San Jose scale, Quadraspidiotus perniciosus.
Occasionally, this scale infests pachysandra. Large infestations of the San Jose scale can destroy an entire planting. Partially-grown scales overwinter under their circular gray covering or scale on the twigs. In late may the males emerge from under their scales to mate with the immobile females. Females are circular and cone-shaped, and their circular scales are about 1/16" in diameter, with a raised center or nipple. The males are smaller and elongate, with the nipple not centered on the scale. Females give live birth to tiny bright yellow crawlers in June. The young crawlers quickly settle, insert their long mouthparts into the twigs, and then suck sap from stems. As they grow, the crawlers secrete a waxy filament that becomes their scale or covering. Overlapping generations are present from June through September. Scales may be controlled by applying horticultural oil at a dormant timing or in June when crawlers are active. Diazinon, which is among the compounds registered for control of this pest in Connecticut, can also be applied against the crawlers in June. Consult the labels for dosage rates and safety precautions. To detect the yellow crawlers, wrap black tape coated with Vaseline around stems. Adult flights may be detected with pheromone traps. An alternative control practice would be renovation of ground cover plantings, described under Euonymus scale.

Oystershell scale, Lepidosaphes ulmi.

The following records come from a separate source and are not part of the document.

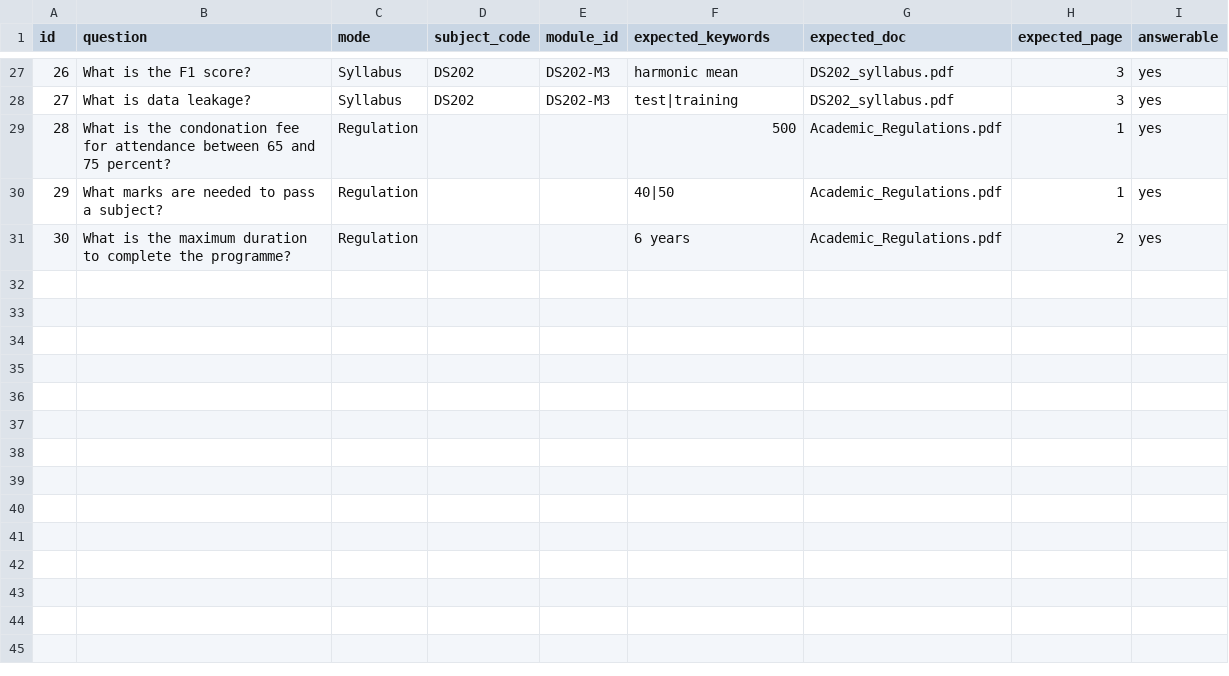
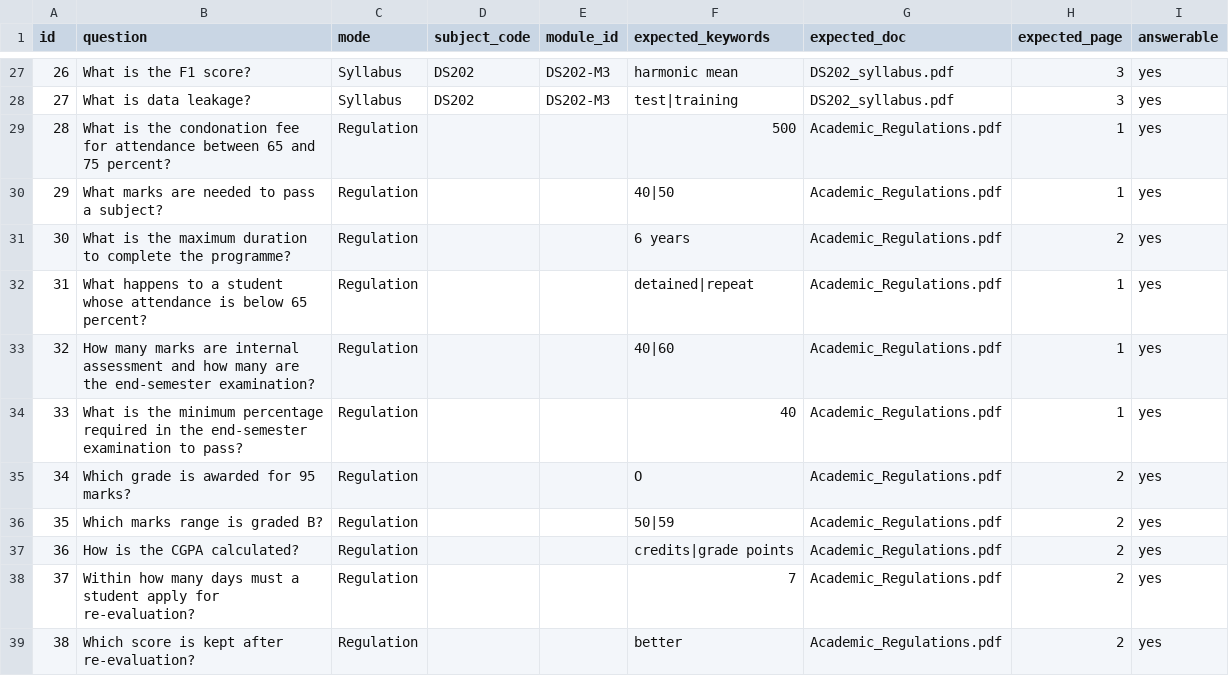
Before and after one commit to preethisv450/ai-ds-knowledge-assistant, a CSV file: data/eval/test_questions.csv, drawn as a sheet; only a part is shown, gaps mark what is left out; the diff names each change by its address in the sheet, - before the commit and + after, or states it on an @@ line.

Commit message:
N-D3/D8: generate regulation sections, extend test set to 15 regulation questions

```diff
--- a/data/eval/test_questions.csv
+++ b/data/eval/test_questions.csv
+row 32: 31 | What happens to a student whose attendance is below 65 percent? | Regulation |  |  | detained|repeat | Academic_Regulations.pdf | 1 | yes
+row 33: 32 | How many marks are internal assessment and how many are the end-semester examination? | Regulation |  |  | 40|60 | Academic_Regulations.pdf | 1 | yes
+row 34: 33 | What is the minimum percentage required in the end-semester examination to pass? | Regulation |  |  | 40 | Academic_Regulations.pdf | 1 | yes
+row 35: 34 | Which grade is awarded for 95 marks? | Regulation |  |  | O | Academic_Regulations.pdf | 2 | yes
+row 36: 35 | Which marks range is graded B? | Regulation |  |  | 50|59 | Academic_Regulations.pdf | 2 | yes
+row 37: 36 | How is the CGPA calculated? | Regulation |  |  | credits|grade points | Academic_Regulations.pdf | 2 | yes
+row 38: 37 | Within how many days must a student apply for re-evaluation? | Regulation |  |  | 7 | Academic_Regulations.pdf | 2 | yes
+row 39: 38 | Which score is kept after re-evaluation? | Regulation |  |  | better | Academic_Regulations.pdf | 2 | yes
```
Also changed, not shown: 2 other files.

For the biology of this scale, see Apple. A dormant application of horticultural oil will control overwintering scales. Summer application of ultrafine oil can also be helpful. Spraying with malathion, ultrafine oil, or insecticidal soap, which are among the compounds registered for control of this pest in Connecticut, about June 15 kills the young crawlers. Consult the label for dosage rates and safety precautions. An alternative control practice would be renovation of ground cover plantings, described under Euonymus scale.